Produce one exact copy of the records, no pictures.

**GIVEN RECORDS**.
=== Section Start ===
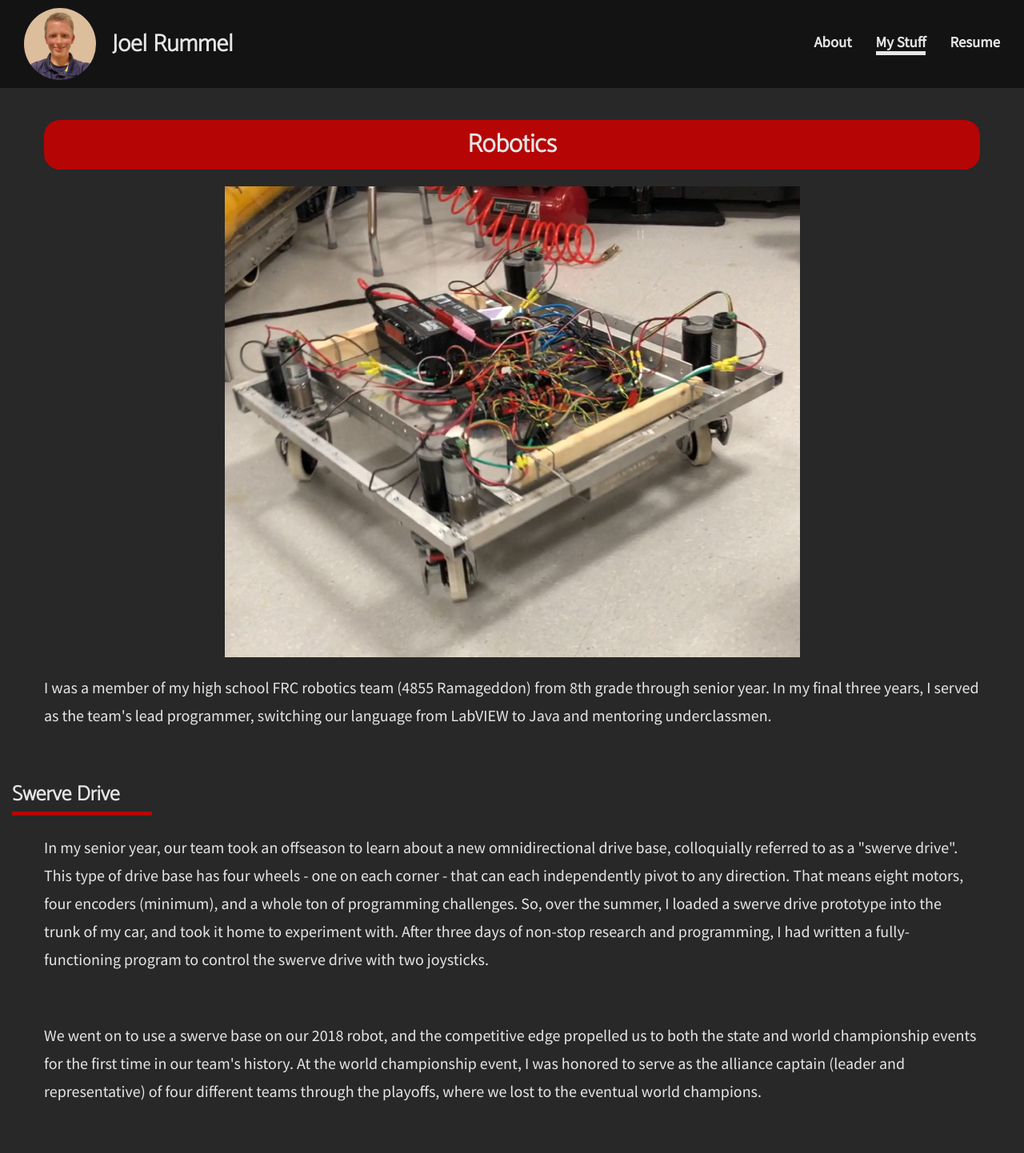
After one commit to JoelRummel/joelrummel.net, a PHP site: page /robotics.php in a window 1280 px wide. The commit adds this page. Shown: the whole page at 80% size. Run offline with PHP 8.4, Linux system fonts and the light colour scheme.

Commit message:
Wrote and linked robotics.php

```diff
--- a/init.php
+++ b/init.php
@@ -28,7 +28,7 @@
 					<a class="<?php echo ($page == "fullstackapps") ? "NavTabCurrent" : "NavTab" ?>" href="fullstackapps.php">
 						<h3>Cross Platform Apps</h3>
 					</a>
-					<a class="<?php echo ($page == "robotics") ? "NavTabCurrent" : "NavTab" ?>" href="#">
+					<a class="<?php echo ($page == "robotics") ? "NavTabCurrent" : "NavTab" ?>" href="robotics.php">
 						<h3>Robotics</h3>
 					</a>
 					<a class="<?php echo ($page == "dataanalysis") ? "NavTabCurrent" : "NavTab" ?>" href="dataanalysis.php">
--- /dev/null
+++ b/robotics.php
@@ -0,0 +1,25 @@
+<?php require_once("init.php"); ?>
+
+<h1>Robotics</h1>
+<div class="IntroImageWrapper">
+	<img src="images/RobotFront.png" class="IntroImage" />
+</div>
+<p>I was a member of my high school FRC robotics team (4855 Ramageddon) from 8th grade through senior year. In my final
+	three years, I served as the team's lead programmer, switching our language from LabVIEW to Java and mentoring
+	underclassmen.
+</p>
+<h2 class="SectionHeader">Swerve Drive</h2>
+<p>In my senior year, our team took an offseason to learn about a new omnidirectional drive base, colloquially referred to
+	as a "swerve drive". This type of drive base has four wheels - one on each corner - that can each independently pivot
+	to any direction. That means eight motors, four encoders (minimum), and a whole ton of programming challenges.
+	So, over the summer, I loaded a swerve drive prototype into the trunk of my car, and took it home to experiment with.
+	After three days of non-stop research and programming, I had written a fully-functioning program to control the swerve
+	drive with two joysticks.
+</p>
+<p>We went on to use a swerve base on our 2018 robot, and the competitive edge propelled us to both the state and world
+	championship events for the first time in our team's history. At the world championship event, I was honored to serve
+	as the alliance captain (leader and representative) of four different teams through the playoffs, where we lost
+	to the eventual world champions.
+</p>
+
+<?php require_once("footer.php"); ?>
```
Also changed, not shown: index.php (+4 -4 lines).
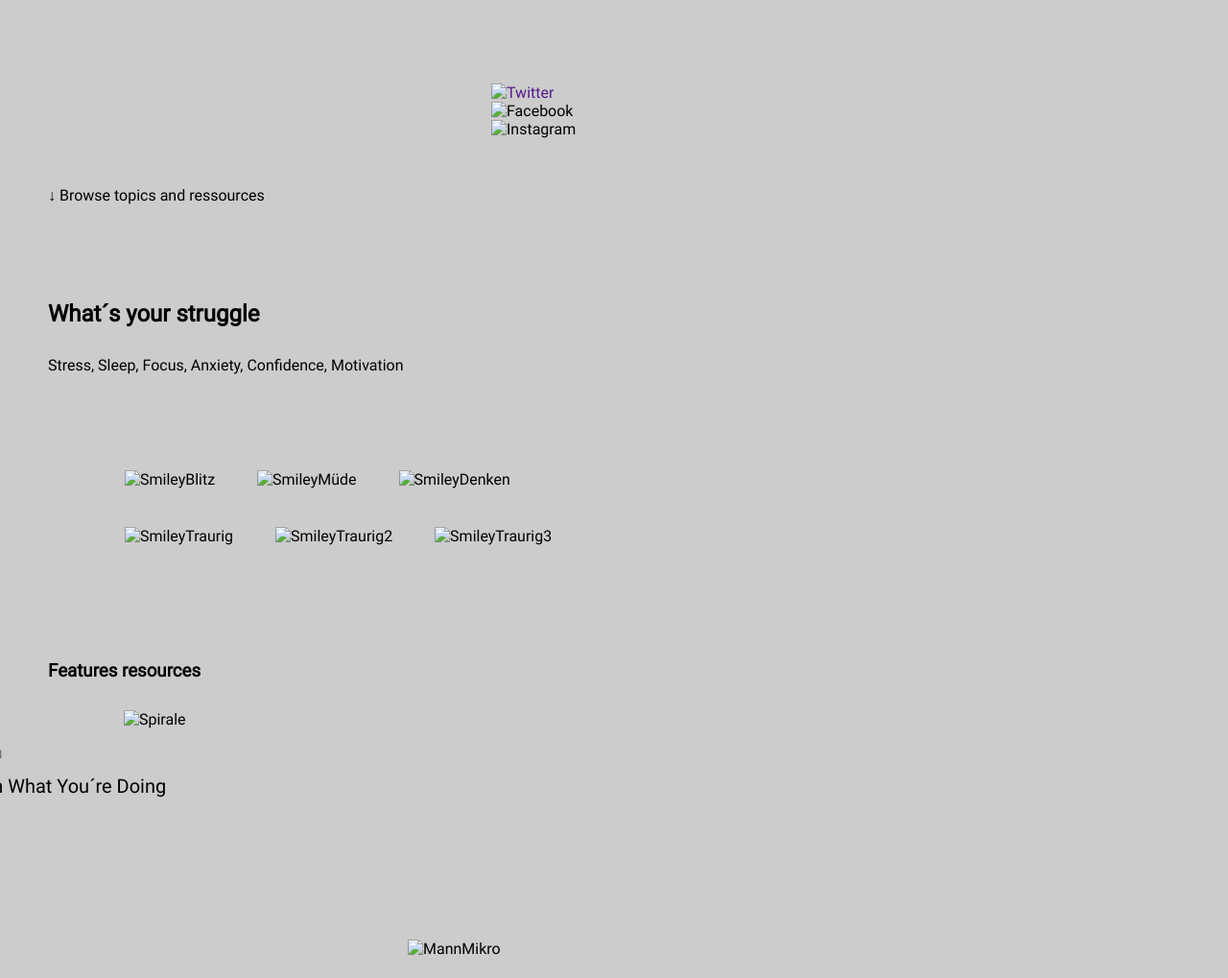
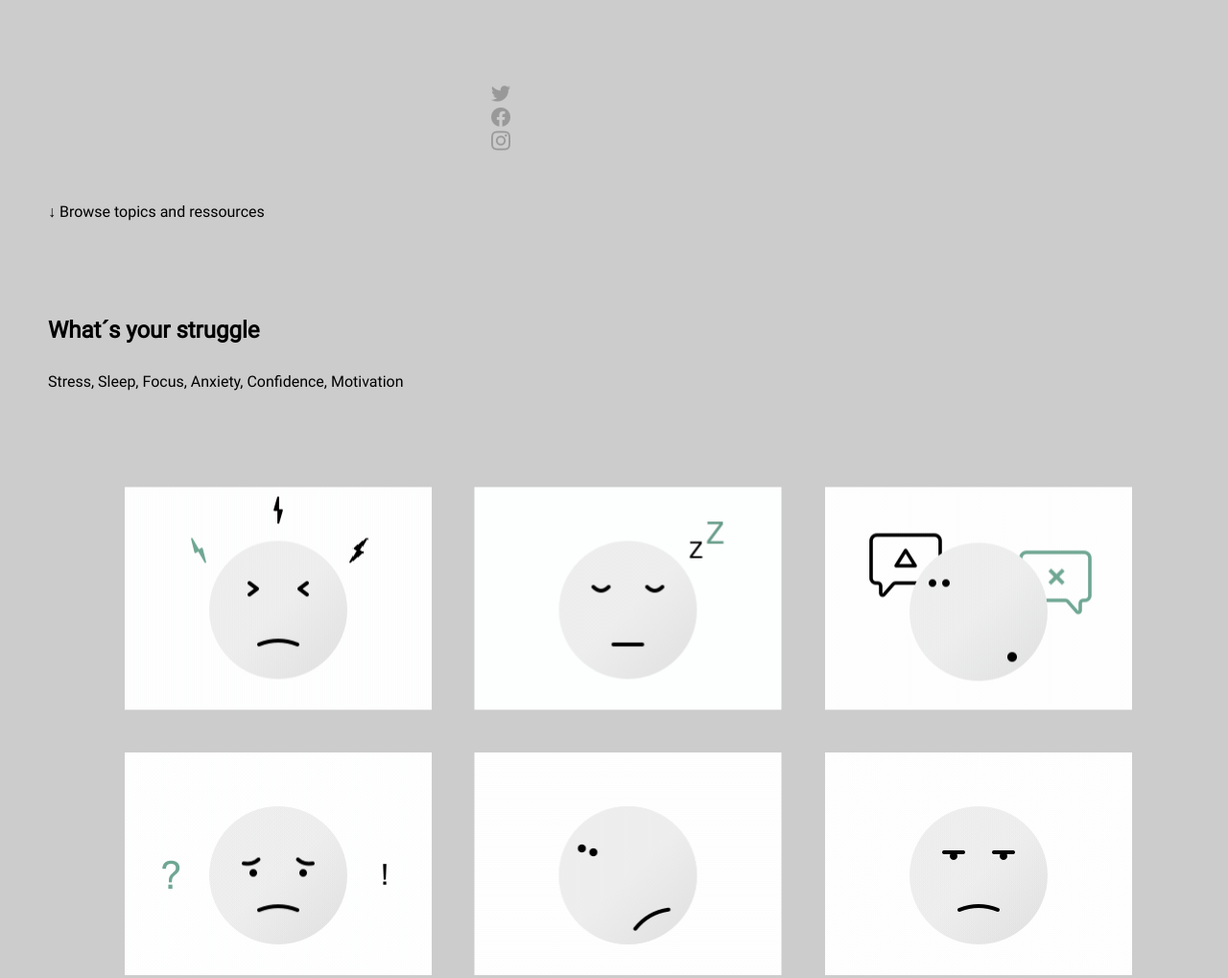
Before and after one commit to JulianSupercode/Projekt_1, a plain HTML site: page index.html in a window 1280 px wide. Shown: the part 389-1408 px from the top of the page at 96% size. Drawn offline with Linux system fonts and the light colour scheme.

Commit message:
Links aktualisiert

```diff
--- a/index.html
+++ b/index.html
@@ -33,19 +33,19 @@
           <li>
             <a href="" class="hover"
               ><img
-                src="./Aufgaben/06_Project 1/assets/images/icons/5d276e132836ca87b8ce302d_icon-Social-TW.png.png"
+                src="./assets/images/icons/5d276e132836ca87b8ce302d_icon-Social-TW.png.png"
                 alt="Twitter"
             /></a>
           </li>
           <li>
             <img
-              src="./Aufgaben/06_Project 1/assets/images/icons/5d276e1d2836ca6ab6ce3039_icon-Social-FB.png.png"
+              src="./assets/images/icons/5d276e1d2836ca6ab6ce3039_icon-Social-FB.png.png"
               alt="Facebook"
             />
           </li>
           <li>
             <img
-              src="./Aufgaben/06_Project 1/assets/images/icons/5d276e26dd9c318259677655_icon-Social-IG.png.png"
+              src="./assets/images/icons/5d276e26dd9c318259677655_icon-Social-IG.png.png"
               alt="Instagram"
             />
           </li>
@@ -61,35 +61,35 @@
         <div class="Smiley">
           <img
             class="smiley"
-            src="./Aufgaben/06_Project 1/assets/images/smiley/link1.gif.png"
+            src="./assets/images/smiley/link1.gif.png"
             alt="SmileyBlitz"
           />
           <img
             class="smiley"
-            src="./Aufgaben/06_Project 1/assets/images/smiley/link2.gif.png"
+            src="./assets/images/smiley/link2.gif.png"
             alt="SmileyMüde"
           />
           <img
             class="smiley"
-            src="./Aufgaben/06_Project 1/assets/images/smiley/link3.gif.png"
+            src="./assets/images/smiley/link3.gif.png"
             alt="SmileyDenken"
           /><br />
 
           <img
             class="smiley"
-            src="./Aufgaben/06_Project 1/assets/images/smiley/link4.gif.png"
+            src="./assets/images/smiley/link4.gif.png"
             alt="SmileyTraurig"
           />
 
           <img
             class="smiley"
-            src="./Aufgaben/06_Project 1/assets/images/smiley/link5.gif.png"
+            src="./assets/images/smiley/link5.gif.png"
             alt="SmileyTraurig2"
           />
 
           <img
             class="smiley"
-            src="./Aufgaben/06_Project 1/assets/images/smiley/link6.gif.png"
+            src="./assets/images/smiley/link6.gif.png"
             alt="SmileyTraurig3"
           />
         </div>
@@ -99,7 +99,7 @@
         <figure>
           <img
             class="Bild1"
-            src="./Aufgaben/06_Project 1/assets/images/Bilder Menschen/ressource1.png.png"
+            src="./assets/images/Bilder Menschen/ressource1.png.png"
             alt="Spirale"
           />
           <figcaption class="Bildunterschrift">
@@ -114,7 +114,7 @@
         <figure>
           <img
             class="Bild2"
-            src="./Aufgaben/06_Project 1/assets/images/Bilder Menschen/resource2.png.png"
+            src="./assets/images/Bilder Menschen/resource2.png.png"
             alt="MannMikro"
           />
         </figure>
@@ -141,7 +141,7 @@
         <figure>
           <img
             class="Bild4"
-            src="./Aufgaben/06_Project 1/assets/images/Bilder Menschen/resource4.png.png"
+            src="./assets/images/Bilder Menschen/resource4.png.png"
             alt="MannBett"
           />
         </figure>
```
=== Section End ===
**TASK OUTPUT**.
After one commit to JoelRummel/joelrummel.net, a PHP site: page /robotics.php in a window 1280 px wide. The commit adds this page. Shown: the whole page at 80% size. Run offline with PHP 8.4, Linux system fonts and the light colour scheme.

Commit message:
Wrote and linked robotics.php

```diff
--- a/init.php
+++ b/init.php
@@ -28,7 +28,7 @@
 					<a class="<?php echo ($page == "fullstackapps") ? "NavTabCurrent" : "NavTab" ?>" href="fullstackapps.php">
 						<h3>Cross Platform Apps</h3>
 					</a>
-					<a class="<?php echo ($page == "robotics") ? "NavTabCurrent" : "NavTab" ?>" href="#">
+					<a class="<?php echo ($page == "robotics") ? "NavTabCurrent" : "NavTab" ?>" href="robotics.php">
 						<h3>Robotics</h3>
 					</a>
 					<a class="<?php echo ($page == "dataanalysis") ? "NavTabCurrent" : "NavTab" ?>" href="dataanalysis.php">
--- /dev/null
+++ b/robotics.php
@@ -0,0 +1,25 @@
+<?php require_once("init.php"); ?>
+
+<h1>Robotics</h1>
+<div class="IntroImageWrapper">
+	<img src="images/RobotFront.png" class="IntroImage" />
+</div>
+<p>I was a member of my high school FRC robotics team (4855 Ramageddon) from 8th grade through senior year. In my final
+	three years, I served as the team's lead programmer, switching our language from LabVIEW to Java and mentoring
+	underclassmen.
+</p>
+<h2 class="SectionHeader">Swerve Drive</h2>
+<p>In my senior year, our team took an offseason to learn about a new omnidirectional drive base, colloquially referred to
+	as a "swerve drive". This type of drive base has four wheels - one on each corner - that can each independently pivot
+	to any direction. That means eight motors, four encoders (minimum), and a whole ton of programming challenges.
+	So, over the summer, I loaded a swerve drive prototype into the trunk of my car, and took it home to experiment with.
+	After three days of non-stop research and programming, I had written a fully-functioning program to control the swerve
+	drive with two joysticks.
+</p>
+<p>We went on to use a swerve base on our 2018 robot, and the competitive edge propelled us to both the state and world
+	championship events for the first time in our team's history. At the world championship event, I was honored to serve
+	as the alliance captain (leader and representative) of four different teams through the playoffs, where we lost
+	to the eventual world champions.
+</p>
+
+<?php require_once("footer.php"); ?>
```
Also changed, not shown: index.php (+4 -4 lines).
Before and after one commit to JulianSupercode/Projekt_1, a plain HTML site: page index.html in a window 1280 px wide. Shown: the part 389-1408 px from the top of the page at 96% size. Drawn offline with Linux system fonts and the light colour scheme.

Commit message:
Links aktualisiert

```diff
--- a/index.html
+++ b/index.html
@@ -33,19 +33,19 @@
           <li>
             <a href="" class="hover"
               ><img
-                src="./Aufgaben/06_Project 1/assets/images/icons/5d276e132836ca87b8ce302d_icon-Social-TW.png.png"
+                src="./assets/images/icons/5d276e132836ca87b8ce302d_icon-Social-TW.png.png"
                 alt="Twitter"
             /></a>
           </li>
           <li>
             <img
-              src="./Aufgaben/06_Project 1/assets/images/icons/5d276e1d2836ca6ab6ce3039_icon-Social-FB.png.png"
+              src="./assets/images/icons/5d276e1d2836ca6ab6ce3039_icon-Social-FB.png.png"
               alt="Facebook"
             />
           </li>
           <li>
             <img
-              src="./Aufgaben/06_Project 1/assets/images/icons/5d276e26dd9c318259677655_icon-Social-IG.png.png"
+              src="./assets/images/icons/5d276e26dd9c318259677655_icon-Social-IG.png.png"
               alt="Instagram"
             />
           </li>
@@ -61,35 +61,35 @@
         <div class="Smiley">
           <img
             class="smiley"
-            src="./Aufgaben/06_Project 1/assets/images/smiley/link1.gif.png"
+            src="./assets/images/smiley/link1.gif.png"
             alt="SmileyBlitz"
           />
           <img
             class="smiley"
-            src="./Aufgaben/06_Project 1/assets/images/smiley/link2.gif.png"
+            src="./assets/images/smiley/link2.gif.png"
             alt="SmileyMüde"
           />
           <img
             class="smiley"
-            src="./Aufgaben/06_Project 1/assets/images/smiley/link3.gif.png"
+            src="./assets/images/smiley/link3.gif.png"
             alt="SmileyDenken"
           /><br />
 
           <img
             class="smiley"
-            src="./Aufgaben/06_Project 1/assets/images/smiley/link4.gif.png"
+            src="./assets/images/smiley/link4.gif.png"
             alt="SmileyTraurig"
           />
 
           <img
             class="smiley"
-            src="./Aufgaben/06_Project 1/assets/images/smiley/link5.gif.png"
+            src="./assets/images/smiley/link5.gif.png"
             alt="SmileyTraurig2"
           />
 
           <img
             class="smiley"
-            src="./Aufgaben/06_Project 1/assets/images/smiley/link6.gif.png"
+            src="./assets/images/smiley/link6.gif.png"
             alt="SmileyTraurig3"
           />
         </div>
@@ -99,7 +99,7 @@
         <figure>
           <img
             class="Bild1"
-            src="./Aufgaben/06_Project 1/assets/images/Bilder Menschen/ressource1.png.png"
+            src="./assets/images/Bilder Menschen/ressource1.png.png"
             alt="Spirale"
           />
           <figcaption class="Bildunterschrift">
@@ -114,7 +114,7 @@
         <figure>
           <img
             class="Bild2"
-            src="./Aufgaben/06_Project 1/assets/images/Bilder Menschen/resource2.png.png"
+            src="./assets/images/Bilder Menschen/resource2.png.png"
             alt="MannMikro"
           />
         </figure>
@@ -141,7 +141,7 @@
         <figure>
           <img
             class="Bild4"
-            src="./Aufgaben/06_Project 1/assets/images/Bilder Menschen/resource4.png.png"
+            src="./assets/images/Bilder Menschen/resource4.png.png"
             alt="MannBett"
           />
         </figure>
```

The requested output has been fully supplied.